-------- GIVEN ENTRIES

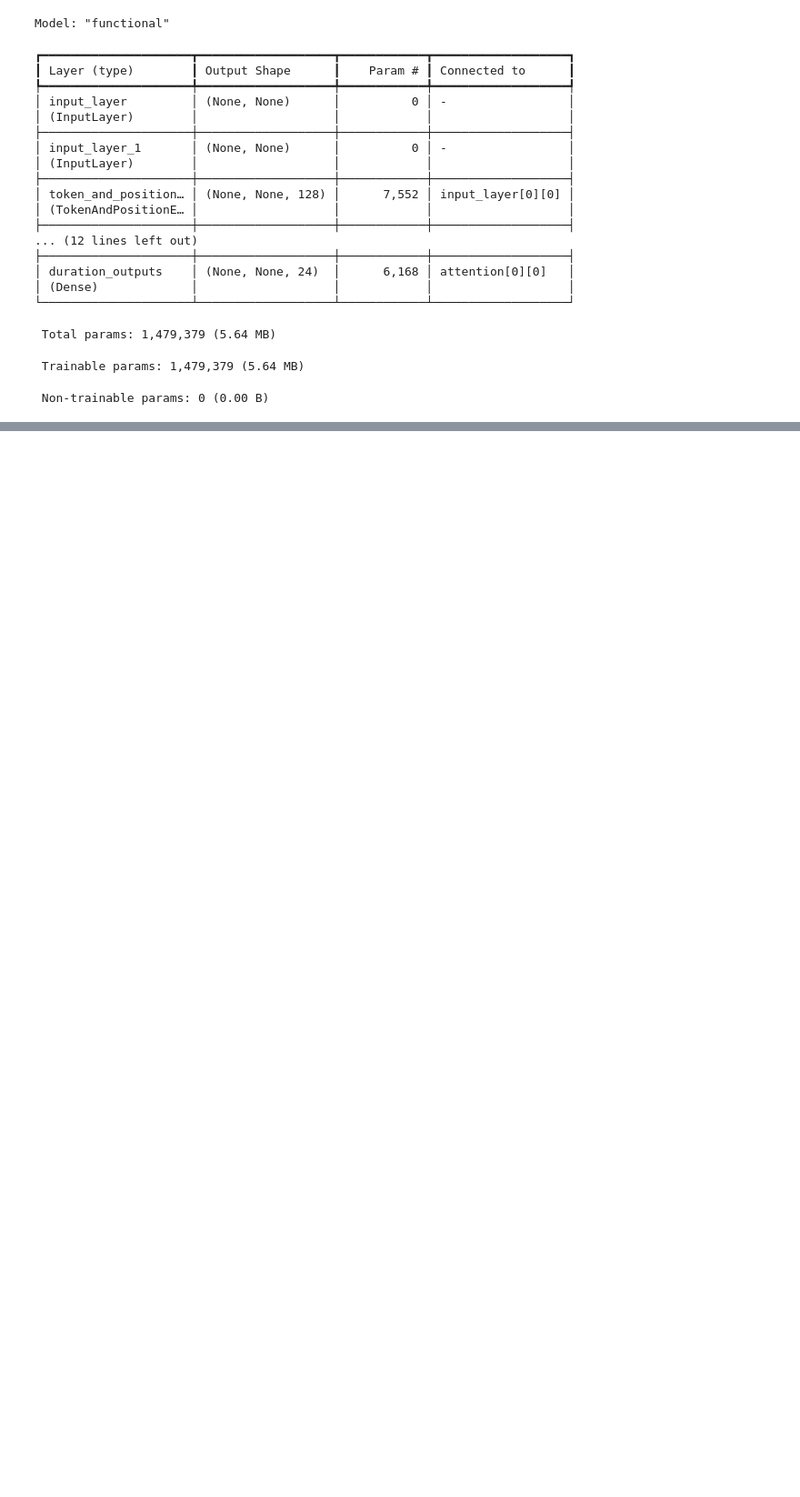
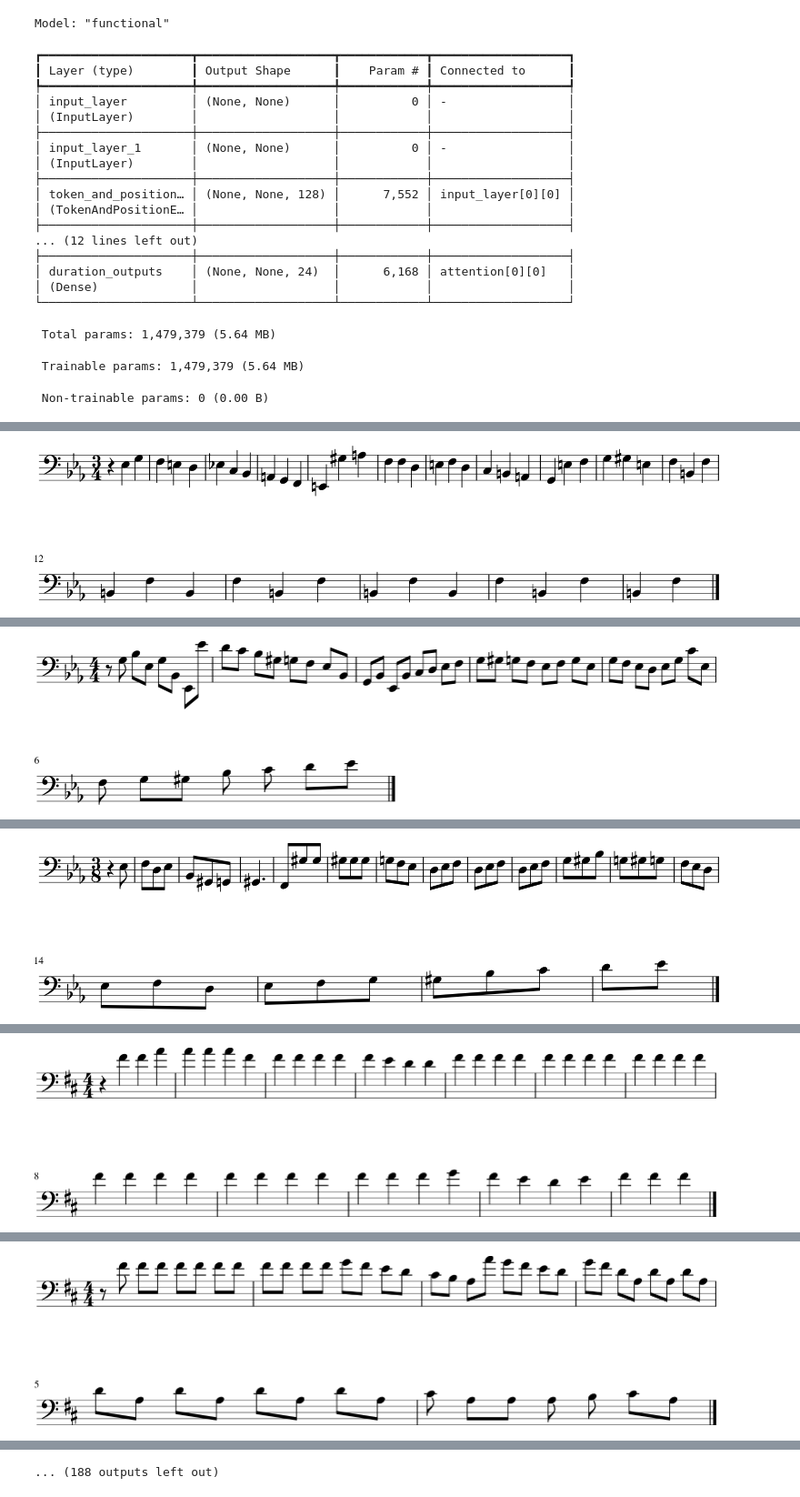
Before and after one commit to OsawaKousei/music, a Jupyter notebook: transformer.ipynb, the cells around one changed output, grey strips where cells are left out. Shown at 91% size. Cells and saved outputs as stored; diff of their text form; code cells hidden in the pictures; blank space fills up the shorter version.

```diff
--- a/transformer.ipynb
+++ b/transformer.ipynb
@@ -45,7 +45,7 @@ FEED_FORWARD_DIM = 256
 LOAD_MODEL = False
 
 # optimization
-EPOCHS = 5000
+EPOCHS = 100
 BATCH_SIZE = 256
 
 GENERATE_LEN = 50
@@ -436,0 +571,24 @@ Model: "functional"
+# %%
+# Create a model save checkpoint
+model_checkpoint_callback = callbacks.ModelCheckpoint(
+    filepath="./checkpoint/checkpoint.weights.h5",
+    save_weights_only=True,
+    save_freq="epoch",
+    verbose=0,
+)
+
+tensorboard_callback = callbacks.TensorBoard(log_dir="./logs")
+
+# Tokenize starting prompt
+music_generator = MusicGenerator(notes_vocab, durations_vocab)
+# %%
+model.fit(
+    ds,
+    epochs=EPOCHS,
+    callbacks=[
+        model_checkpoint_callback,
+        tensorboard_callback,
+        music_generator,
+    ],
+)
+# %% [output]
@@ -436,0 +597 @@ Model: "functional"
+[figure, added]
@@ -436,0 +601 @@ Model: "functional"
+[figure, added]
@@ -436,0 +605 @@ Model: "functional"
+[figure, added]
@@ -436,0 +609 @@ Model: "functional"
+[figure, added]
@@ -436,0 +613 @@ Model: "functional"
+[figure, added]
@@ -436,0 +618 @@ Model: "functional"
+... (188 outputs left out)
```
Also changed, not shown: parts of 3 cells of this notebook, 1 other file.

----------------

REQUIREMENT:
Retype the entries word for word. Omit any images.

WRITTEN SOLUTION:
Before and after one commit to OsawaKousei/music, a Jupyter notebook: transformer.ipynb, the cells around one changed output, grey strips where cells are left out. Shown at 91% size. Cells and saved outputs as stored; diff of their text form; code cells hidden in the pictures; blank space fills up the shorter version.

```diff
--- a/transformer.ipynb
+++ b/transformer.ipynb
@@ -45,7 +45,7 @@ FEED_FORWARD_DIM = 256
 LOAD_MODEL = False
 
 # optimization
-EPOCHS = 5000
+EPOCHS = 100
 BATCH_SIZE = 256
 
 GENERATE_LEN = 50
@@ -436,0 +571,24 @@ Model: "functional"
+# %%
+# Create a model save checkpoint
+model_checkpoint_callback = callbacks.ModelCheckpoint(
+    filepath="./checkpoint/checkpoint.weights.h5",
+    save_weights_only=True,
+    save_freq="epoch",
+    verbose=0,
+)
+
+tensorboard_callback = callbacks.TensorBoard(log_dir="./logs")
+
+# Tokenize starting prompt
+music_generator = MusicGenerator(notes_vocab, durations_vocab)
+# %%
+model.fit(
+    ds,
+    epochs=EPOCHS,
+    callbacks=[
+        model_checkpoint_callback,
+        tensorboard_callback,
+        music_generator,
+    ],
+)
+# %% [output]
@@ -436,0 +597 @@ Model: "functional"
+[figure, added]
@@ -436,0 +601 @@ Model: "functional"
+[figure, added]
@@ -436,0 +605 @@ Model: "functional"
+[figure, added]
@@ -436,0 +609 @@ Model: "functional"
+[figure, added]
@@ -436,0 +613 @@ Model: "functional"
+[figure, added]
@@ -436,0 +618 @@ Model: "functional"
+... (188 outputs left out)
```
Also changed, not shown: parts of 3 cells of this notebook, 1 other file.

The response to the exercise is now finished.